This is a big problem for readers. Everytime you buy a new computer, you have to authorize your reading software because of DRM or digital rights management. DRM is a software that publishers think that they should use to prevent piracy. Instead, as you can see by the Fictionwise example, it actually places purchases of readers in jeopardy because once purchased, an ebook with DRM is subject to being lost due to getting new hardware, new reading devices, or even suffering a computer malfunction.
In this case, because each different DRM version of an ebook is considered to be a new copy, Fictionwise had to contact each publisher and essentially ask permission to give a free copy of the book that was being removed from the customers’ bookshelf by Overdrive. Not every publisher has responded to Fictionwise yet but over 80% have agreed to allow Fictionwise to give each customer a replacement in eReader format.
I asked Fictionwise whether Overdrive’s absence would affect the number of new releases available through Fictionwise since in the last two weeks there have been a dearth of HarperCollins, Warner, and other publishers being released. I was told that Fictionwise is addressing its lack of new releases from NY publishers and we should see some immediate changes on Monday and in the forthcoming weeks.
Second, Fictionwise will continue to supply books in Mobi, MS Lit and haven’t been dependent on Overdrive for a while. It will also support Adobe but that is an issue that might take a few weeks to iron out. Fictionwise emphasized to me that it was going to support as many as format as possible.
I think Fictionwise could have done a better job of informing its customers about what was going on by emailing them or putting something on the front page, but it is trying to remedy this situation as best as technology and the law will allow them to do so.
For readers, I recommend taking time out of your day and download your books in your preferred format. Your replacement will be in ereader form and while that is widely read it’s not useable on every device out there. Make frequent backups of your ebooks. While the current federal law prohibits the stripping of DRM even for personal use, it’s the only way you can really ensure that the ebooks you buy are yours forever. Stripping the DRM is something that each reader will have to struggle with on a personal level. If you choose to do so, though, there are tools out there for many formats. More information can be found via googling.
DRM is the bane of the ebook world and it makes me sad to see this happen to Fictionwise, a store I have patronized for the last 4 years almost exclusively.
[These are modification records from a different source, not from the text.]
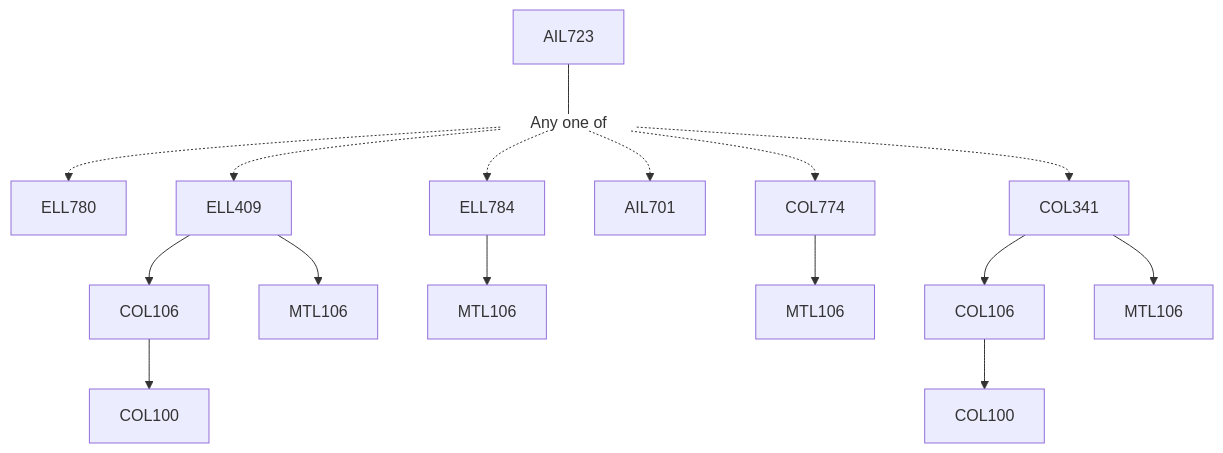
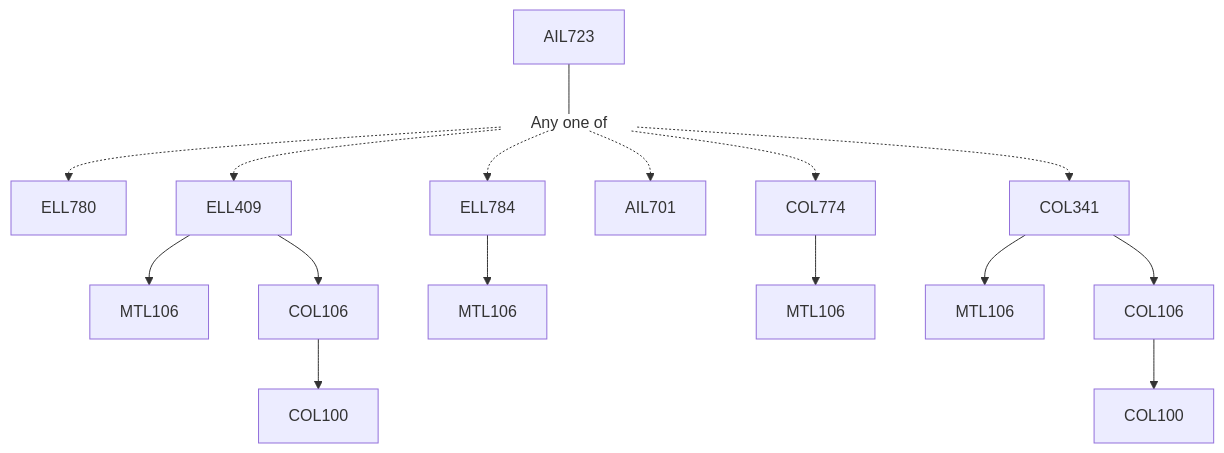
The diagram in content/School of Artificial Intelligence/AIL723.md (KeshavBansal0122/CoS_Website), drawn with Mermaid before and after one commit. The commit also changed other lines of this file and 392 other files, not shown here.

````diff
--- a/content/School of Artificial Intelligence/AIL723.md
+++ b/content/School of Artificial Intelligence/AIL723.md
@@ -13,22 +13,22 @@
 ```mermaid
 flowchart TD
 AIL723-883[AIL723]
 AIL723-883 --- Or884[Any one of]:::empty
 Or884 -.-> ELL780-885[ELL780]
+ELL409-886 --> MTL106-886[MTL106]
 Or884 -.-> ELL409-886[ELL409]
+COL106-886 --> COL100-886[COL100]
 ELL409-886 --> COL106-886[COL106]
-ELL409-886 --> MTL106-886[MTL106]
-COL106-886 --> COL100-886[COL100]
 ELL784-887 --> MTL106-887[MTL106]
 Or884 -.-> ELL784-887[ELL784]
 Or884 -.-> AIL701-888[AIL701]
+COL774-889 --> MTL106-889[MTL106]
 Or884 -.-> COL774-889[COL774]
-COL774-889 --> MTL106-889[MTL106]
-COL106-890 --> COL100-890[COL100]
+COL341-890 --> MTL106-890[MTL106]
 COL341-890 --> COL106-890[COL106]
 Or884 -.-> COL341-890[COL341]
-COL341-890 --> MTL106-890[MTL106]
+COL106-890 --> COL100-890[COL100]
 
 classDef empty height:17px, fill:transparent, stroke:transparent;
 classDef trueEmpty height:0px, width:0px;
 ```
````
I have to admit, it was a little entertaining to go through my 106 titles affected by the Overdrive/Fictionwise breakup and revisit my purchasing habits. For the record, Madeline Hunter’s ebooks were the first that I had purchased from Fictionwise.